Her claims the administrators had a duty to consult her did not arise and, even if it did, her “history of scandalous allegations against family members meant that any failure to consult her in such circumstances was reasonable”.

Those allegations included the "clearly delusional belief" that she was not the biological daughter of Kevin and Emily White, who had seven children. As a result she appeared to have adopted the alias Aideen Doyle, he said.

The plaintiff previously had treatment that involved removal of a portion of her brain in the frontal lobe, the judge noted. At some point, she developed the belief she was not the biological daughter of the Whites, based on “alleged conversations with shadowy advisers”.

She wrote to the Minister for Justice, a letter copied to the Cabinet, complaining about her brother Barry, a serving judge at the time. She also wrote a work of fiction, Web of Deceit, with characters bearing some resemblance to her siblings and in which scandalous allegations of fraud were imputed to those characters. A web blog by her propagated further scandalous allegations.

She brought a private prosecution against her sister Hilary, who had tried to help her in a number of ways, after Hilary turned up at the plaintiff’s home accompanied by a doctor.

DNA test

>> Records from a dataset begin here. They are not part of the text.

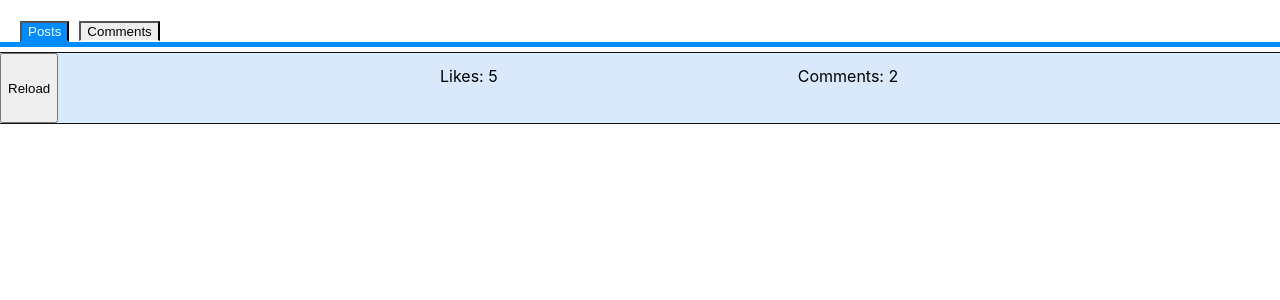
Repository: milosKomiRajkovic94/cleverbit-project
Page: /
The author's editor kept a copy of each file at every save. The page is drawn from the files as they stood at one save, then again after the next save.
The browser window is 1280 px wide. The pictures show the whole page.
The project was rebuilt for these pictures with package versions that can differ from the ones it lists, and the page was loaded fresh each time. Also part of the build but not shown: src/utils/Loader.js.

Above is the page before, as saved 2020-10-13 20:32:06.

### src/index.js
import React from 'react';

import ReactDOM from 'react-dom';

import App from './App';

import * as serviceWorker from './serviceWorker';

import configureStore from "./store";

import { Provider } from "react-redux";

import { HashRouter as Router } from "react-router-dom";

import "./scss/index.scss";

const store = configureStore();

ReactDOM.render(
  <React.StrictMode>
    <Provider store={store} >
      <Router>
        <App />
      </Router>
    </Provider>
  </React.StrictMode>,
  document.getElementById('root')
);

// If you want your app to work offline and load faster, you can change
// unregister() to register() below. Note this comes with some pitfalls.
// Learn more about service workers: https://bit.ly/CRA-PWA
serviceWorker.unregister();

### src/App.js
import React, {useEffect, useState, lazy, Suspense} from 'react';

import { connect } from "react-redux";

import { bindActionCreators } from "redux";

import { loadCurrentPosts } from "./actions/postActions";

import {
  useHistory,
  Route,
  Switch,
  withRouter,
} from "react-router-dom";

import Header from "./components/HeaderComponents/Header";

import PostsContainer from "./components/PostsComponents/PostsContainer";

import { POSTS, COMMENTS, HOME } from "./constants/urls";

import Loader from "./utils/Loader";

const App = ({ currentPosts, currentPostsAreLoading, currentPostsFailedLoading, loadCurrentPostsAction }) => {

  const [initialLoadingDone, setInitialLoadingDone] = useState(false);
  const history = useHistory();

  useEffect(() => {
    if(!initialLoadingDone){
      loadCurrentPostsAction(true);
      setInitialLoadingDone(true);
    }
  }, [initialLoadingDone, loadCurrentPostsAction])

  function changeLocation(locationToGo) {
    history.push(locationToGo);
  }

  function waitingComponent(Component) {
    return (props) => (
      <Suspense
        fallback={<Loader classNameOfWrapper="centered" text={"Loading"} />}
      >
        <Component {...props} />
      </Suspense>
    );
  }

  return (
    <div className="App">
       <Header
        changeLocation={changeLocation}
       />
       <Switch>
        <Route exact path={HOME} component={PostsContainer} />
        <Route
          exact
          path={POSTS}
          component={waitingComponent(
            lazy(() =>
              import("./components/PostsComponents/PostsContainer")
            )
          )}
        />
        <Route
          exact
          path={COMMENTS}
          component={waitingComponent(
            lazy(() =>
              import("./components/CommentsComponents/CommentsContainer")
            )
          )}
        />
      </Switch>
    </div>
  );
}

const mapStateToProps = (state) => {
  return {
    currentPosts: state.postReducer.currentPosts,
    currentPostsAreLoading: state.postReducer.currentPostsAreLoading,
    currentPostsFailedLoading: state.postReducer.currentPostsFailedLoading,
  }
}

const mapDispatchToProps = (dispatch) => {
  return{
    loadCurrentPostsAction: bindActionCreators(loadCurrentPosts, dispatch)
  }
}

export default withRouter(connect(mapStateToProps, mapDispatchToProps) (App));

### src/store.js
import { createStore, applyMiddleware } from "redux";

import thunk from "redux-thunk";

import rootReducer from "./reducers";

export default function configureStore(){
    return createStore(
        rootReducer,
        applyMiddleware(thunk)
    )
}

### src/scss/index.scss
@import 'app';

@import 'header';

@import 'posts';

### src/actions/postActions.js
import { CURRENT_POSTS_LOADED_SUCCESSFULLY, CURRENT_POSTS_ARE_LOADING, CURRENT_POSTS_FAILED_LOADING, CURRENT_POSTS_LOADED_SUCCESSFULLY_AFTER_INITIAL_LOAD } from "./actionTypes";

import  fakeData from "../constants/fakeData";

export function currentPostsAreLoadingAction(currentPostsAreLoading){
    return{
        type: CURRENT_POSTS_ARE_LOADING,
        currentPostsAreLoading
    }
}

export function currentPostsFailedLoadingAction(currentPostsFailedLoading){
    return{
        type: CURRENT_POSTS_FAILED_LOADING,
        currentPostsFailedLoading
    }
}

export function currentPostsLoadedSuccessfullyAction(currentPosts){
    return{
        type: CURRENT_POSTS_LOADED_SUCCESSFULLY,
        currentPosts
    }
}

/* This is just an action for remaining the current state in order not to have restarted data, but instead updated current data after click on RELOAD BUTTON.
    Delete this action after implementation of API endpoint and use just currentPostsLoadedSuccessfullyAction in order to send current data from the endpoint.
*/
export function currentPostsLoadedSuccessfullyAfterInitialLoad(){
    return{
        type: CURRENT_POSTS_LOADED_SUCCESSFULLY_AFTER_INITIAL_LOAD,
    }
}


export function loadCurrentPosts(initialLoad){
    return(dispatch) => {
        dispatch(currentPostsAreLoadingAction(true));
        /* I will pass direct fake JSON data here and you can implement your actual API end point request here.
        setTimeout will be used as imitation that it takes some time for the request to reach endpoint. */
        setTimeout(function(){
            if(initialLoad){
                dispatch(currentPostsLoadedSuccessfullyAction(fakeData));
            }else {
                dispatch(currentPostsLoadedSuccessfullyAfterInitialLoad());
            }
        }, 1500)

    }
}

### src/components/HeaderComponents/Header.js
import React from "react";

import {
    POSTS,
    COMMENTS,
    HOME
} from "../../constants/urls";

import {
    withRouter,
    useLocation,
  } from "react-router-dom";

const Header = ({ changeLocation }) => {
    const location = useLocation();

    return(
        <div className="header">
            <button className={location.pathname === POSTS || location.pathname === HOME ? "selectedHeaderButton" : "ordinaryButton"} onClick={() => changeLocation(POSTS)}>
                Posts
            </button>
            <button className={location.pathname === COMMENTS ? "rightButton selectedHeaderButton" : "rightButton ordinaryButton"} onClick={() => changeLocation(COMMENTS)}>
                Comments
            </button>
        </div>
    )
}

export default withRouter(Header);

### src/components/PostsComponents/PostsContainer.js
import React from "react";

import { connect } from "react-redux";

const PostsContainer = ({
    currentNumberOfLikes,
    currentNumberOfComments,
    currentPosts
}) => {
    return(
        <div>
            <div className="postsHeader">
                <button className="reloadButton">
                    Reload
                </button>
                <div className="likesAndCommentsNumber">
                    <span className="likesNumber">
                        Likes: {currentNumberOfLikes}
                    </span>
                    <span className="commentsNumber">
                        Comments: {currentNumberOfComments}
                    </span>
                </div>
            </div>
        </div>
    )
}

const mapStateToProps = (state) => {
    return{
        currentNumberOfLikes: state.postReducer.currentNumberOfLikes,
        currentNumberOfComments: state.postReducer.currentNumberOfComments,
        currentPosts: state.postReducer.currentPosts,
    }
}

export default connect(mapStateToProps) (PostsContainer);

### src/constants/urls.js
export const POSTS = "/posts";
export const COMMENTS = "/comments";
export const HOME = "/";

### src/reducers/index.js
import { combineReducers } from "redux";

import { postReducer } from "./postsReducer";

export default combineReducers({
    postReducer
});

### src/scss/app.scss
body {
  margin: 0;
  font-family: -apple-system, BlinkMacSystemFont, 'Segoe UI', 'Roboto', 'Oxygen',
    'Ubuntu', 'Cantarell', 'Fira Sans', 'Droid Sans', 'Helvetica Neue',
    sans-serif;
  -webkit-font-smoothing: antialiased;
  -moz-osx-font-smoothing: grayscale;
}

code {
  font-family: source-code-pro, Menlo, Monaco, Consolas, 'Courier New',
    monospace;
}

.centered {
  position: fixed;
  top: 50%;
  left: 50%;
}

### src/scss/header.scss
.header {
  padding: 20px;
  border-bottom: 5px solid #008cff;
  padding-bottom: 0px;
}

.selectedHeaderButton,
.selectedHeaderButton:focus,
.selectedHeaderButton:active {
  background: #008cff;
  color: #fff;
  border-bottom: 2px solid #008cff;
  outline: none;
}

.ordinaryButton {
  border-bottom: 1px solid #fff;
}

.rightButton {
  margin-left: 10px;
}

### src/scss/posts.scss
.postsHeader {
  display: inline-flex;
  width: 100%;
  height: 70px;
  margin-top: 5px;
  border-top: 1px solid #111;
  border-bottom: 1px solid #111;
  background-color: #dae8fc;
}

.likesAndCommentsNumber span {
  padding: 150px;
}

.likesAndCommentsNumber {
  width: 100%;
  text-align: center;
  padding-top: 1%;
}

### src/actions/actionTypes.js
export const CURRENT_POSTS_LOADED_SUCCESSFULLY = "CURRENT_POSTS_LOADED_SUCCESSFULLY";
export const CURRENT_POSTS_LOADED_SUCCESSFULLY_AFTER_INITIAL_LOAD = "CURRENT_POSTS_LOADED_SUCCESSFULLY_AFTER_INITIAL_LOAD";
export const CURRENT_POSTS_ARE_LOADING = "CURRENT_POSTS_ARE_LOADING";
export const CURRENT_POSTS_FAILED_LOADING = "CURRENT_POSTS_FAILED_LOADING";

### src/constants/fakeData.js
export default [
    {
        id: 1,
        title: "Great news!",
        description: "Lorem Ipsum is simply dummy text of the printing and typesetting industry. Lorem Ipsum has been the industry's standard dummy text ever since the 1500s, when an unknown printer took a galley of type and scrambled it to make a type specimen book.",
        comments: [
            {
                id: 1,
                text: "It is a long established fact that a reader will be distracted by the readable content of a page when looking at its layout.",
                date: "2016/01/10"
            },
            {
                id: 2,
                text: "It is a long established fact that a reader will be distracted by the readable content of a page when looking at its layout.",
                date: "2016/01/10"
            }
        ],
        numberOfLikes: 3
    },
    {
        id: 2,
        title: "Another post",
        description: "Contrary to popular belief, Lorem Ipsum is not simply random text. It has roots in a piece of classical Latin literature from 45 BC, making it over 2000 years old.",
        comments: [
            {
                id: 3,
                text: "It is a long established fact that a reader will be distracted by the readable content of a page when looking at its layout.",
                date: "2016/01/10"
            },
            {
                id: 2,
                text: "It is a long established fact that a reader will be distracted by the readable content of a page when looking at its layout.",
                date: "2016/01/10"
            }
        ],
        numberOfLikes: 2
    }
]

### src/reducers/postsReducer.js
import { CURRENT_POSTS_LOADED_SUCCESSFULLY, CURRENT_POSTS_ARE_LOADING, CURRENT_POSTS_FAILED_LOADING, CURRENT_POSTS_LOADED_SUCCESSFULLY_AFTER_INITIAL_LOAD } from "../actions/actionTypes";

import initialState from "../initialState";


export function postReducer(
    state = initialState.postsReducerState,
    action
) {
    switch(action.type){
        case CURRENT_POSTS_LOADED_SUCCESSFULLY: {
            return{
                ...state,
                currentPosts: action.currentPosts,
                currentPostsAreLoading: false,
                currentPostsFailedLoading: false,
            };
        }

        //When using the real API endpoint just remove this case
        case CURRENT_POSTS_LOADED_SUCCESSFULLY_AFTER_INITIAL_LOAD: {
            return{
                ...state,
                currentPosts: state.currentPosts,
                currentPostsAreLoading: false,
                currentPostsFailedLoading: false,
            };
        }

        case CURRENT_POSTS_ARE_LOADING: {
            return{
                ...state,
                //When using the real API endpoint just replace this with empty array []
                currentPosts: state.currentPosts,
                currentPostsAreLoading: action.currentPostsAreLoading,
                currentPostsFailedLoading: false,
            };
        }

        case CURRENT_POSTS_FAILED_LOADING: {
            return {
                ...state,
                //When using the real API endpoint just replace this with empty array []
                currentPosts: state.currentPosts,
                currentPostsAreLoading: false,
                currentPostsFailedLoading: action.currentPostsFailedLoading,
            }
        }

        default: {
            return state;
        }
    }
}

### src/initialState.js
export default {
    postsReducerState: {
        currentPosts: [],
        currentNumberOfLikes: 5,
        currentNumberOfComments: 2,
        currentPostsAreLoading: false,
        currentPostsFailedLoading: false,
    }
}

Loaded but not shown: public/index.html (common file); src/serviceWorker.js (common file)

After the next save:
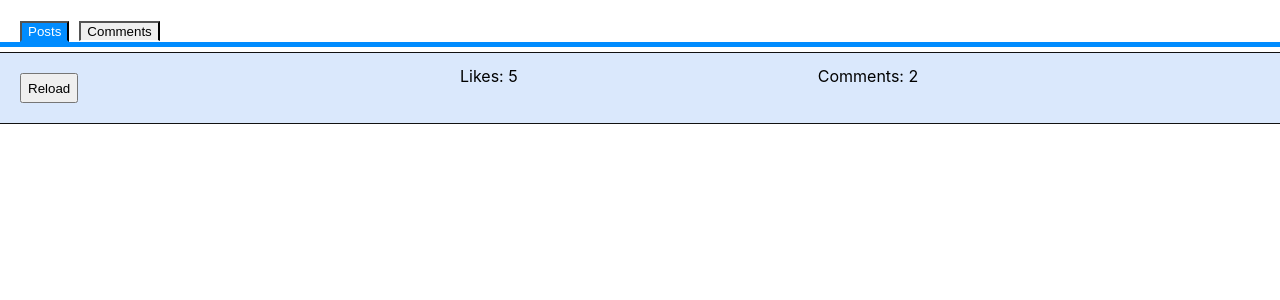
Saved 71 s later.
--- a/src/scss/posts.scss
+++ b/src/scss/posts.scss
@@ -17,3 +17,7 @@
   text-align: center;
   padding-top: 1%;
 }
+
+.reloadButton {
+  margin: 20px;
+}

In 2006, the plaintiff was admitted to St John of God’s for seven weeks, during which time a DNA test confirmed she was a full biological sibling of Hilary. The plaintiff said she had advice from a lecturer, described by the judge as another “shadowy adviser”, that the test was not proof.

She stopped paying rent, was evicted in January 2007, and lived in B&Bs and youth hostels for a time.

When the sale of “Chimes” was being negotiated that March, she could not be contacted until about a week before the deal was agreed by the rest of the family and began then to threaten legal proceedings.

She made distasteful and repugnant references to her family, such as “those people”. An essential element of her case for alleged breach of duty was that she had to be a member of the family and this was not something she could equivocate on or deny.

Were it not for the fact her sisters did not appear to wish to take this particular point against her, he would have dismissed her action on that ground alone, he said.